The day they visited my husband was at home as well. They invited him to sit with us and asked for his permission for a short discussion. I remember that the topic was on the importance of male involvement during pregnancy, and how to save money for transport to the clinic, for baby clothes and other necessary items. I was glad to have this discussion, because it clearly reflected on the problems I had with my husband at that time. He agreed with the volunteers, and even more surprising to me, he disclosed his HIV status to them. They advised him to enrol for HIV treatment, and he told them he had done so already but didn’t want to take medication."

St John volunteers visit the family

"The volunteers continued visiting us, and taught us different topics around pregnancy and motherhood, such as danger signs during pregnancy. Again and again they talked about the importance of HIV treatment, and finally he agreed to go to the clinic to start his treatment. We also started saving money and, bit by bit, bought items for my pregnancy and delivery, so I will be able to go to the clinic for delivery equipped with everything I needed.

I am forever grateful for the support we received from St John and their volunteers. They did not only give us new knowledge and ensured, my baby and I stay healthy. Through their intervention, my husband finally started his HIV treatment, which brought us even closer together than before.

He now escorts me to the clinic for my ANC visits, and I remind him to take his medication on time. Whenever my friends see the St John volunteers coming to our house, they come running and join our discussions, because they are eager to learn more about safe motherhood, HIV tests and treatment themselves.”

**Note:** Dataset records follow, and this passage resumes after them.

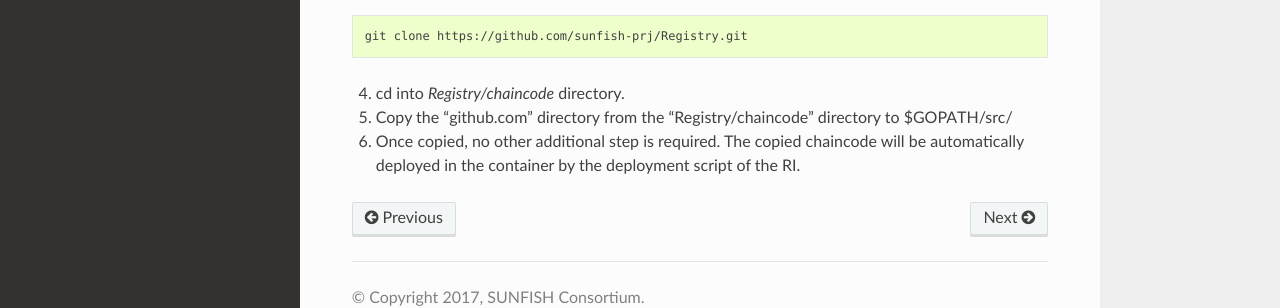
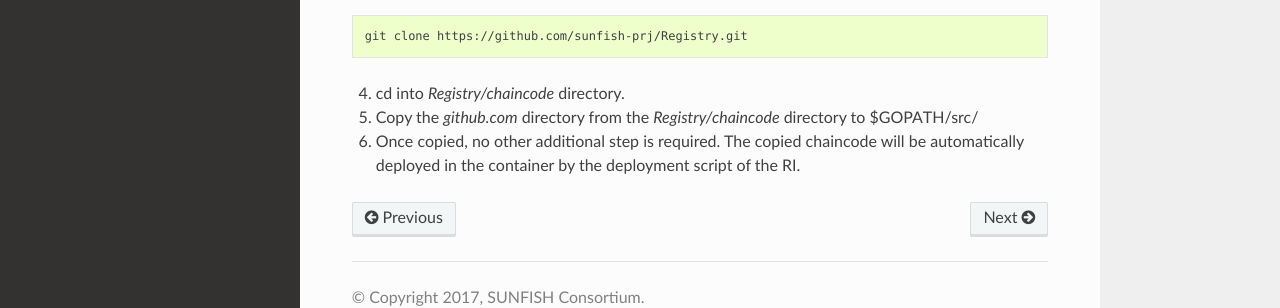
Before and after one commit to sunfish-prj/Platform-docs, a Sphinx documentation site: the page built from docs/chain/chain.rst, in a window 1280 px wide and 1048 px high. Shown: the part 681-989 px from the top of the window. Built offline with Sphinx 7.4.7 and the Read the Docs theme 2.0.0, drawn with Linux system fonts in a browser that asks for light colours.

```diff
--- a/docs/chain/chain.rst
+++ b/docs/chain/chain.rst
@@ -25,6 +25,6 @@ Follow steps are required to deploy any chaincode.
 
 4. cd into *Registry/chaincode* directory.
 
-5. Copy the "github.com" directory from the "Registry/chaincode" directory to $GOPATH/src/
+5. Copy the *github.com* directory from the *Registry/chaincode* directory to $GOPATH/src/
 
 6. Once copied, no other additional step is required. The copied chaincode will be automatically deployed in the container by the deployment script of the RI.
```
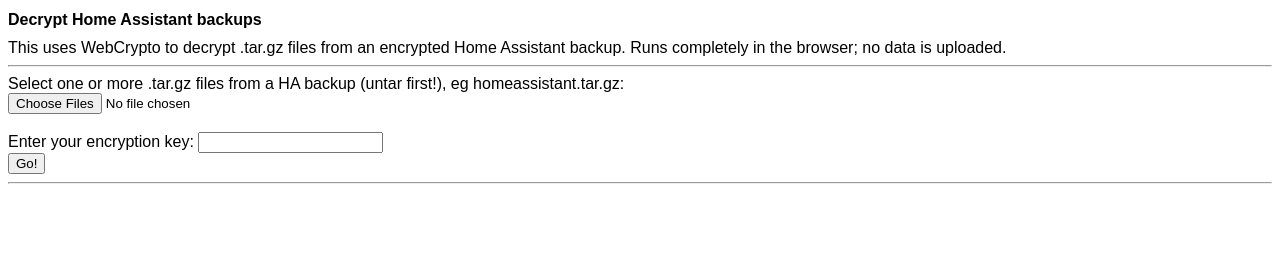
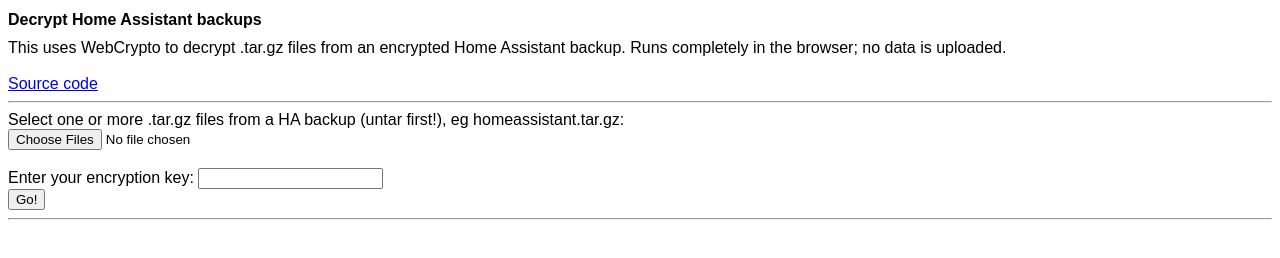
Before and after one commit to JanM321/decrypt-ha-backup, a plain HTML site: page index.htm in a window 1280 px wide. Drawn offline with Linux system fonts and the light colour scheme.

Commit message:
Add link to source code

```diff
--- a/index.htm
+++ b/index.htm
@@ -13,7 +13,8 @@
 <body>
     <h1 style="font-size:1em">Decrypt Home Assistant backups</h1>
     This uses WebCrypto to decrypt .tar.gz files from an encrypted Home Assistant backup. Runs completely in the
-    browser; no data is uploaded.
+    browser; no data is uploaded.<br><br>
+    <a href="https://github.com/JanM321/decrypt-ha-backup">Source code</a>
     <hr>
     Select one or more .tar.gz files from a HA backup (untar first!), eg homeassistant.tar.gz:<br>
     <input type="file" id="filepicker" multiple>
```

Learn more about out Mother & Baby Programme in Zambia, Malawi, Zimbabwe and Uganda